Sandy Hook Promise has stunned viewers again with a chilling video created to promote their anonymous reporting app for smartphones. The Say Something Anonymous Reporting System (SS-ARS) looks to peacefully combat gun violence in schools across the country, including accelerated rollout in four of the most at-risk states.
The public service ad, "The Other Side," was produced by BBDO New York and depicts a teen boy in his bedroom. He is talking about how people think a school shooting "can never happen here, but those same people are the ones who saw the signs and never said anything."
He talks about the signs of potential gun violence: being bullied, obsession with guns, and posting on social media about "shooting up the school." As the camera pulls back, revealing what the teen was busying his hands with in the closer shots, you can see an arsenal of weapons on his bed.
He locks and loads a magazine into an assault rifle and states, "I'm sure tomorrow somebody will wish they had said something," as he hoists the gun up.
The video ends with a photo of the Say Something app on a mobile phone, "Learn the signs. Say something."
SS-ARS allows students to submit secure and anonymous safety concerns to help identify and intervene upon at-risk individuals before they hurt themselves or others.
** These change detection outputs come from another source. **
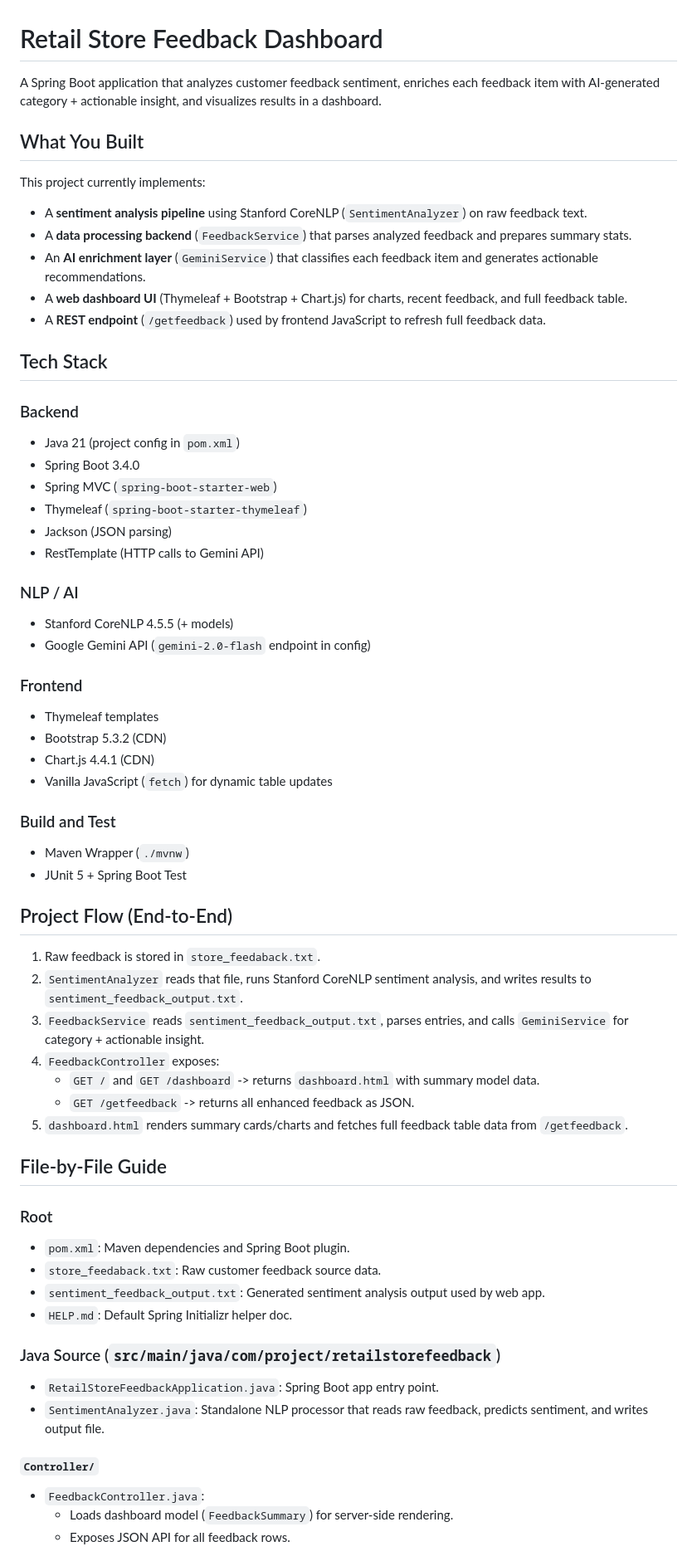
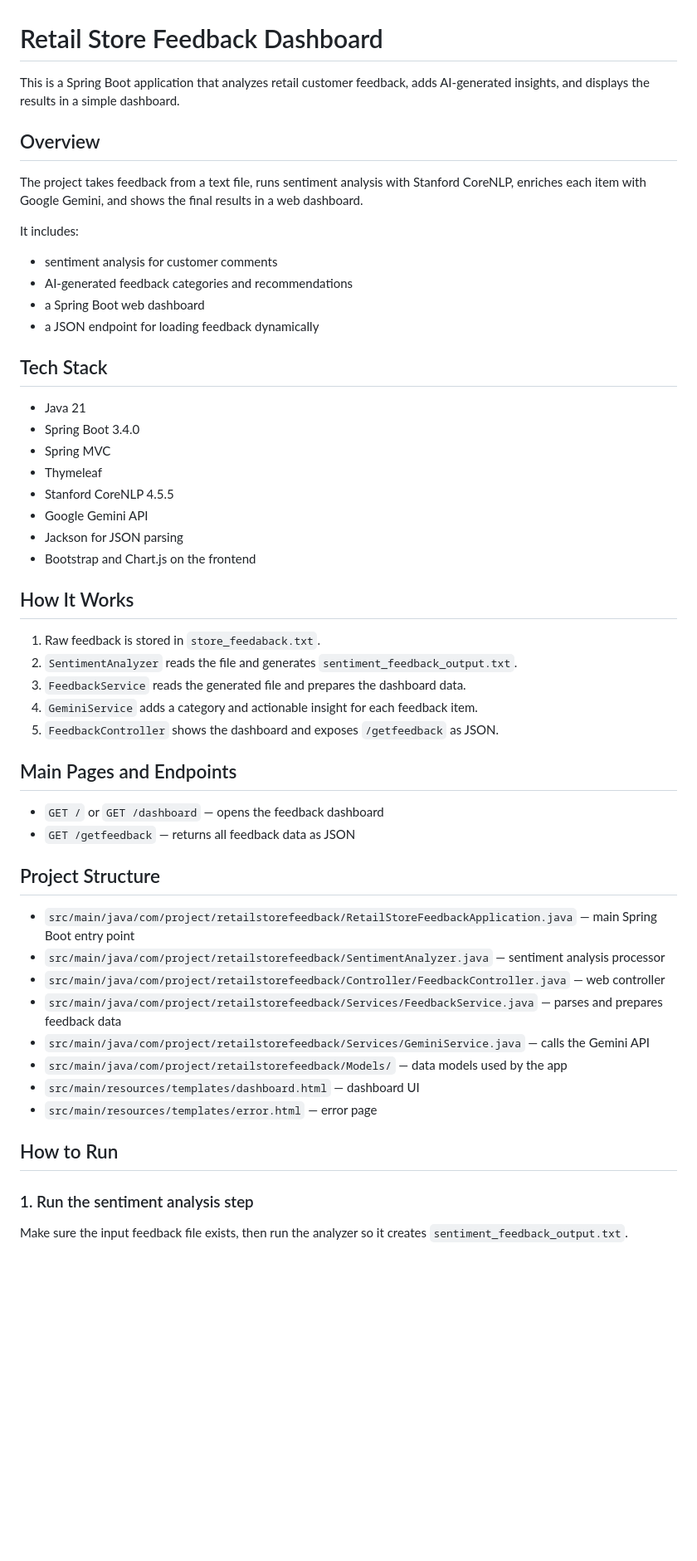
Before and after one commit to Doublespy8971/RetailStore-Feedback-Analyzer, a Markdown page: README.md, the part around one of its changes. Shown at 83% size. GitHub-like rendering; blank space fills up the shorter version.

Commit message:
Updated README.md to reflect

```diff
--- a/README.md
+++ b/README.md
@@ -1,72 +1,56 @@
 # Retail Store Feedback Dashboard
 
-A Spring Boot application that analyzes customer feedback sentiment, enriches each feedback item with AI-generated category + actionable insight, and visualizes results in a dashboard.
+This is a Spring Boot application that analyzes retail customer feedback, adds AI-generated insights, and displays the results in a simple dashboard.
 
-## What You Built
+## Overview
 
-This project currently implements:
+The project takes feedback from a text file, runs sentiment analysis with Stanford CoreNLP, enriches each item with Google Gemini, and shows the final results in a web dashboard.
 
-- A **sentiment analysis pipeline** using Stanford CoreNLP (`SentimentAnalyzer`) on raw feedback text.
-- A **data processing backend** (`FeedbackService`) that parses analyzed feedback and prepares summary stats.
-- An **AI enrichment layer** (`GeminiService`) that classifies each feedback item and generates actionable recommendations.
-- A **web dashboard UI** (Thymeleaf + Bootstrap + Chart.js) for charts, recent feedback, and full feedback table.
-- A **REST endpoint** (`/getfeedback`) used by frontend JavaScript to refresh full feedback data.
+It includes:
+
+- sentiment analysis for customer comments
+- AI-generated feedback categories and recommendations
+- a Spring Boot web dashboard
+- a JSON endpoint for loading feedback dynamically
 
 ## Tech Stack
 
-### Backend
+- Java 21
+- Spring Boot 3.4.0
+- Spring MVC
+- Thymeleaf
+- Stanford CoreNLP 4.5.5
+- Google Gemini API
+- Jackson for JSON parsing
+- Bootstrap and Chart.js on the frontend
 
-- Java 21 (project config in `pom.xml`)
-- Spring Boot 3.4.0
-- Spring MVC (`spring-boot-starter-web`)
-- Thymeleaf (`spring-boot-starter-thymeleaf`)
-- Jackson (JSON parsing)
-- RestTemplate (HTTP calls to Gemini API)
-
-### NLP / AI
-
-- Stanford CoreNLP 4.5.5 (+ models)
-- Google Gemini API (`gemini-2.0-flash` endpoint in config)
-
-### Frontend
-
-- Thymeleaf templates
-- Bootstrap 5.3.2 (CDN)
-- Chart.js 4.4.1 (CDN)
-- Vanilla JavaScript (`fetch`) for dynamic table updates
-
-### Build and Test
-
-- Maven Wrapper (`./mvnw`)
-- JUnit 5 + Spring Boot Test
-
-## Project Flow (End-to-End)
+## How It Works
 
 1. Raw feedback is stored in `store_feedaback.txt`.
-2. `SentimentAnalyzer` reads that file, runs Stanford CoreNLP sentiment analysis, and writes results to `sentiment_feedback_output.txt`.
-3. `FeedbackService` reads `sentiment_feedback_output.txt`, parses entries, and calls `GeminiService` for category + actionable insight.
-4. `FeedbackController` exposes:
-   - `GET /` and `GET /dashboard` -> returns `dashboard.html` with summary model data.
-   - `GET /getfeedback` -> returns all enhanced feedback as JSON.
-5. `dashboard.html` renders summary cards/charts and fetches full feedback table data from `/getfeedback`.
+2. `SentimentAnalyzer` reads the file and generates `sentiment_feedback_output.txt`.
+3. `FeedbackService` reads the generated file and prepares the dashboard data.
+4. `GeminiService` adds a category and actionable insight for each feedback item.
+5. `FeedbackController` shows the dashboard and exposes `/getfeedback` as JSON.
 
-## File-by-File Guide
+## Main Pages and Endpoints
 
-### Root
+- `GET /` or `GET /dashboard` — opens the feedback dashboard
+- `GET /getfeedback` — returns all feedback data as JSON
 
-- `pom.xml`: Maven dependencies and Spring Boot plugin.
-- `store_feedaback.txt`: Raw customer feedback source data.
-- `sentiment_feedback_output.txt`: Generated sentiment analysis output used by web app.
-- `HELP.md`: Default Spring Initializr helper doc.
+## Project Structure
 
-### Java Source (`src/main/java/com/project/retailstorefeedback`)
+- `src/main/java/com/project/retailstorefeedback/RetailStoreFeedbackApplication.java` — main Spring Boot entry point
+- `src/main/java/com/project/retailstorefeedback/SentimentAnalyzer.java` — sentiment analysis processor
+- `src/main/java/com/project/retailstorefeedback/Controller/FeedbackController.java` — web controller
+- `src/main/java/com/project/retailstorefeedback/Services/FeedbackService.java` — parses and prepares feedback data
+- `src/main/java/com/project/retailstorefeedback/Services/GeminiService.java` — calls the Gemini API
+- `src/main/java/com/project/retailstorefeedback/Models/` — data models used by the app
+- `src/main/resources/templates/dashboard.html` — dashboard UI
+- `src/main/resources/templates/error.html` — error page
 
-- `RetailStoreFeedbackApplication.java`: Spring Boot app entry point.
-- `SentimentAnalyzer.java`: Standalone NLP processor that reads raw feedback, predicts sentiment, and writes output file.
+## How to Run
 
-#### `Controller/`
+### 1. Run the sentiment analysis step
 
-- `FeedbackController.java`:
-  - Loads dashboard model (`FeedbackSummary`) for server-side rendering.
-  - Exposes JSON API for all feedback rows.
+Make sure the input feedback file exists, then run the analyzer so it creates `sentiment_feedback_output.txt`.
 
```
Also changed, not shown: other parts of README.md (+12 -78 lines).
Concerned students submit a tip using the SS-ARS app or website and/or call the 24/7 crisis center, which then triages the tip and dispositions it back into a participating school districts and, as needed, to law enforcement.
The organization has quite the reputation for putting out chilling PSAs. Just a few months ago, they released the video "Tomorrow's News" about a news broadcast about "tomorrow's shooting, where a 15-year-old will kill four children, two adults and then turn the gun on himself." The video shows the repetition of these violent incidents on school campuses.
Last year, Sandy Hook Promise released a video titled "Evan" which distracted viewers with one man's love story while showing the signs of violence in a background teen.
Sydny Shepard is the Executive Editor of Campus Security & Life Safety.